As Faria sees it, a couple of hurdles remain. Clearly, the hardware needs to be present. Having a good CPU and GPU on the gaming computer goes without saying. Both 802.11g and 11n networks can carry the data, but the big problem right now lies with your friend and mine, the Internet service provider. Oh, sure, we can download stuff at crazy-fast speeds, but sending things upstream is a whole other story. Broadband providers state numbers that you'd be hard-pressed to hit in real life.

A lot of this issue gets solved as newer low-latency tech comes into play, but Faria claims that his software will work. "If you have a good PC and a wired LAN or 802.11n Wi-Fi, StreamMyGame will work well around the house, enabling you to access games and applications from any PC in your home." Faria adds that it will stream games at up to 800-by-600-pixel resolution over an 802.11g network around the home. Outside the home, there are way too many variables--well, that and we're still waiting on WiMax (and 4G, I suppose) to show up. (Intel used StreamMyGame as a poster child for WiMax during its Computex 2008 keynote).
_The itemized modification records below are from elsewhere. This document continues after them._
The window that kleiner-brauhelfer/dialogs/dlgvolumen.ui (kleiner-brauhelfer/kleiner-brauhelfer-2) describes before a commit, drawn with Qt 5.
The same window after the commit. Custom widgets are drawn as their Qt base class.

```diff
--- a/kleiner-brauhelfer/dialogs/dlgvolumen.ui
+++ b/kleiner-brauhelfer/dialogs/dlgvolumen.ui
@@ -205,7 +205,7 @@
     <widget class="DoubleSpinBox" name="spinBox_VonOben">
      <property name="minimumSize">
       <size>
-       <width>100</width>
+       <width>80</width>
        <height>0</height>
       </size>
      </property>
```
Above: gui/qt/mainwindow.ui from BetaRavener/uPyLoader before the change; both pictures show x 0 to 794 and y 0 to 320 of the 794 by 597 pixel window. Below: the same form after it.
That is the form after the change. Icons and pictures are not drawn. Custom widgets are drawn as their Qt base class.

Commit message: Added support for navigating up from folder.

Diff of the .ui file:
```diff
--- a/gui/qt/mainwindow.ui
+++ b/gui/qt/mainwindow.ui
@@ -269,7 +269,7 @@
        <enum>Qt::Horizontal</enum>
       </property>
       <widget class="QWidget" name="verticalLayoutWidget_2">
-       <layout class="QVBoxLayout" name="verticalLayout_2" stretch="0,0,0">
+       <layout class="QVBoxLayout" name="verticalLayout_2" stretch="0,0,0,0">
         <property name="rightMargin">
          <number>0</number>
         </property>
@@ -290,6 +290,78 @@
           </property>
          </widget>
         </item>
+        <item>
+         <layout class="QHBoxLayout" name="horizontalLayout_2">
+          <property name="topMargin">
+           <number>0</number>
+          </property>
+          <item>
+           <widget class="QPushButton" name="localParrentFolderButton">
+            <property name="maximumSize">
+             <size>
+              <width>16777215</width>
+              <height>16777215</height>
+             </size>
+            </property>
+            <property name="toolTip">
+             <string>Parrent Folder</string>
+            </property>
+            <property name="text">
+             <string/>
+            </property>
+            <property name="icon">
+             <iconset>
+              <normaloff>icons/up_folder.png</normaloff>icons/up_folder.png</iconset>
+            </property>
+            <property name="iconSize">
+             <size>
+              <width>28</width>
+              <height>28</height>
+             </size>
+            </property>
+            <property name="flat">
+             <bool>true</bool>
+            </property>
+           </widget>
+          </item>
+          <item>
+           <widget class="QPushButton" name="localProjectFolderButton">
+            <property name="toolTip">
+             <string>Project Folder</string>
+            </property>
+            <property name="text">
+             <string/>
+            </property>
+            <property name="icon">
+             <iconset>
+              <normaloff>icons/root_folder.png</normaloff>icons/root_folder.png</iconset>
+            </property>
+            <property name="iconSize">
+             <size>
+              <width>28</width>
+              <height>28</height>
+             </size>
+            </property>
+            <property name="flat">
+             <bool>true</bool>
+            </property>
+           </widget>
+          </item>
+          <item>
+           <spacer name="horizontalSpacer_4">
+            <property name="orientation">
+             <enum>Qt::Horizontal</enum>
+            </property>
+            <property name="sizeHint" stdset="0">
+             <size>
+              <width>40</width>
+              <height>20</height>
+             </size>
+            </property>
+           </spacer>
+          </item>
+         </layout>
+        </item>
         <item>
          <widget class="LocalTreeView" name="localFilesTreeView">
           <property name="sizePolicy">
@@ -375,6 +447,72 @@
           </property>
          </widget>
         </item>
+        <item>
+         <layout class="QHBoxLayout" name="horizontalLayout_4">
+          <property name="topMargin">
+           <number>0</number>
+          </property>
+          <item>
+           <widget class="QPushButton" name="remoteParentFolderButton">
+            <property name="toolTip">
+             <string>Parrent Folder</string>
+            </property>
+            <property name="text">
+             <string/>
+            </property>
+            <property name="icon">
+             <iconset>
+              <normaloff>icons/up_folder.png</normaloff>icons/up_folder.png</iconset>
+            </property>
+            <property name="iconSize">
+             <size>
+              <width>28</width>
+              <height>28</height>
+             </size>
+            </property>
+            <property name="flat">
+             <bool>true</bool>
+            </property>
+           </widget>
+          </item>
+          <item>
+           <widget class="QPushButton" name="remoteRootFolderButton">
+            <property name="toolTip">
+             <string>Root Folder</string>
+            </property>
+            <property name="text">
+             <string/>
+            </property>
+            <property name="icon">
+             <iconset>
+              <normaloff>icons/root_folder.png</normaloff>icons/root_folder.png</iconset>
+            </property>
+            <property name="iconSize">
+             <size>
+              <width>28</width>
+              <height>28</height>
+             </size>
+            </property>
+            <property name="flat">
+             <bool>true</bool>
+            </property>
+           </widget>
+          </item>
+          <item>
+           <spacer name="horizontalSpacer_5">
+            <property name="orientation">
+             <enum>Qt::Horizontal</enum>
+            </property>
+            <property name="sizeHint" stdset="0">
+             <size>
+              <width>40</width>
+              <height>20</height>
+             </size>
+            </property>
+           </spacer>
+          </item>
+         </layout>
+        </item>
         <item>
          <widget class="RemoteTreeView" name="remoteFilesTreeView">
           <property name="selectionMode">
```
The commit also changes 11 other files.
Another company is looking to stream Second Life to cell phones, and then there's the announcement of Trion World Network. In case you missed it, those folks announced a cloud-computing model that will deliver on an often-discussed idea: server-side gaming with a paper-thin client looking into the game space. The cool bit there is that the technology could provide different windows and experiences into the same scalable server. Imagine playing a game that would shoot to your cell phone, read your GPS location, and further immerse you in a bigger virtual world.

Right now we're tap-dancing around the fringe of what is possible. Sony's PlayStation Portable received updates to support game play over a network last year. And there I was, streaming PlayStation 1 games from PS3 onto a PSP.

A more recent example is the indie game PixelJunk Monsters, which is available over the PlayStation Network. I can play that game on the PS3 or stream it to my PSP when I'm at home. But I want to be able to hit the same speeds wherever I roam, lag-free. Unfortunately, the technology isn't quite ready yet.

We're getting there, though, and if the numbers from PricewaterhouseCoopers are any indication, I'll have gaming possibilities wherever I go (God help my wife). Until then, it's back to hand cramps and Crysis hunched over a mini-laptop in my apartment. What I do for my "art."

Senior Writer Darren Gladstone geeks out over gadgets, games, and odd uses for humdrum tech. In other words, he's a nerd--and he's okay with that.

Wednesday, June 4, 2008

AMV hell 0 Pacman

a funny a$$ clip from the evil AMVHell 0